→ WHAT YOU NEED TO DO
Search the lines of the records for the word "chapters", and copy every line that has it.
[[ SUPPLIED MATERIAL, beginning ]]
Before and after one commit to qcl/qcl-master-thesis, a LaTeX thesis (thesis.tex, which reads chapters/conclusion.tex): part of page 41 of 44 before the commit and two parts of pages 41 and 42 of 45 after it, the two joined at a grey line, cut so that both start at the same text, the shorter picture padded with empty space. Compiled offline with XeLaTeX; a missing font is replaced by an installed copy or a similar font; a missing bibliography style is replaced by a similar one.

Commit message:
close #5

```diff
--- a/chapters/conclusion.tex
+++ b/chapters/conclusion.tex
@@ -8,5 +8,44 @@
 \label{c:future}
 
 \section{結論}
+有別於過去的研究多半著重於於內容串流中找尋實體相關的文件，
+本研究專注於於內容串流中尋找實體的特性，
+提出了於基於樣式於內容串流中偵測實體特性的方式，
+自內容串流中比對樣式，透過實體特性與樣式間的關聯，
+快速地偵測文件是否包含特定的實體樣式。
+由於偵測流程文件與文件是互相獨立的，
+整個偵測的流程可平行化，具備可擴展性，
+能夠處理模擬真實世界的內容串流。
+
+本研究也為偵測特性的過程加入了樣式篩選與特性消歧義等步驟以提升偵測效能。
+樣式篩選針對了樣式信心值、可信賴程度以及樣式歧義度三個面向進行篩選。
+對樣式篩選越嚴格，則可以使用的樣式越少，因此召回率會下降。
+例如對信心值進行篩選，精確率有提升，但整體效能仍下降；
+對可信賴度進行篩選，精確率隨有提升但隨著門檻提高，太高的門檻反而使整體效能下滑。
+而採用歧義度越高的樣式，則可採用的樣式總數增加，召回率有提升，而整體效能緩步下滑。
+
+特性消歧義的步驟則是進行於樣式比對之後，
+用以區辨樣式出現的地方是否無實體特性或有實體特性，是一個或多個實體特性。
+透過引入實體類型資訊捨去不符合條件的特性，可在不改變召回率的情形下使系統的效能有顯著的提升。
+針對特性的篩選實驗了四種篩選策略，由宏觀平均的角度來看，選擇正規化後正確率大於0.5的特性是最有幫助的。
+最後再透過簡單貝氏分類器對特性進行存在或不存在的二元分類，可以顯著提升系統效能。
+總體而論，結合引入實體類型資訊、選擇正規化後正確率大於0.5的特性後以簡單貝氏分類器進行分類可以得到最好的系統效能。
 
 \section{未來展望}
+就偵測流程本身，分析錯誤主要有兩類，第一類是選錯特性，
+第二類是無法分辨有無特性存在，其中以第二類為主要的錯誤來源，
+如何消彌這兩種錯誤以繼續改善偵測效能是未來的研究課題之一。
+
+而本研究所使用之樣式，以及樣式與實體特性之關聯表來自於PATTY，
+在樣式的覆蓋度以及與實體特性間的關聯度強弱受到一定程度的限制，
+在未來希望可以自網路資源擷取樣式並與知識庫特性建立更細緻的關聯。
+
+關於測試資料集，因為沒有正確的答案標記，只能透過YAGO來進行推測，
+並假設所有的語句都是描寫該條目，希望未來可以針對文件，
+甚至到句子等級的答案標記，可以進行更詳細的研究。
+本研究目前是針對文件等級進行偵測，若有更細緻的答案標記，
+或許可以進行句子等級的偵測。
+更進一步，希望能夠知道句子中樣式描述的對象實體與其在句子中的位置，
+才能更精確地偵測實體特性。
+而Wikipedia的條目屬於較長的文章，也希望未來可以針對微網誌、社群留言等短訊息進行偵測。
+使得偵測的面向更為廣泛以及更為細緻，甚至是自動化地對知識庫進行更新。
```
[[ SUPPLIED MATERIAL, end ]]
[[ SUPPLIED MATERIAL, beginning ]]
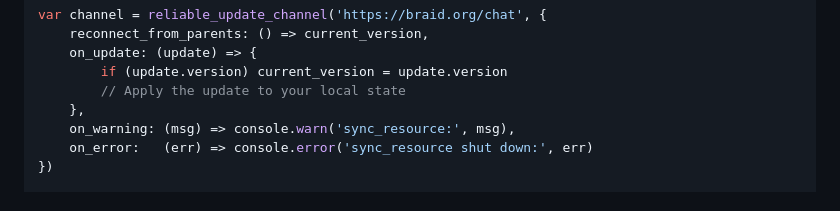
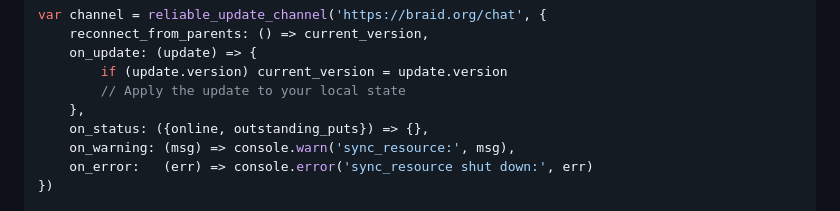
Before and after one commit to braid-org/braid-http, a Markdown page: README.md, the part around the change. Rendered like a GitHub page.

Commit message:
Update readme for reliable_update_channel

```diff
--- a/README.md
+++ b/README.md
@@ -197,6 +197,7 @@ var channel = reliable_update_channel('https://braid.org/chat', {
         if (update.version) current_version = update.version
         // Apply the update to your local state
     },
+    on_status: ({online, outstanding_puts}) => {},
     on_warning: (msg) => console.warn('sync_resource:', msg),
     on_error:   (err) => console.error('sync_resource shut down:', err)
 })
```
[[ SUPPLIED MATERIAL, end ]]
→ YOUR SOLUTION
Before and after one commit to qcl/qcl-master-thesis, a LaTeX thesis (thesis.tex, which reads chapters/conclusion.tex): part of page 41 of 44 before the commit and two parts of pages 41 and 42 of 45 after it, the two joined at a grey line, cut so that both start at the same text, the shorter picture padded with empty space. Compiled offline with XeLaTeX; a missing font is replaced by an installed copy or a similar font; a missing bibliography style is replaced by a similar one.
--- a/chapters/conclusion.tex
+++ b/chapters/conclusion.tex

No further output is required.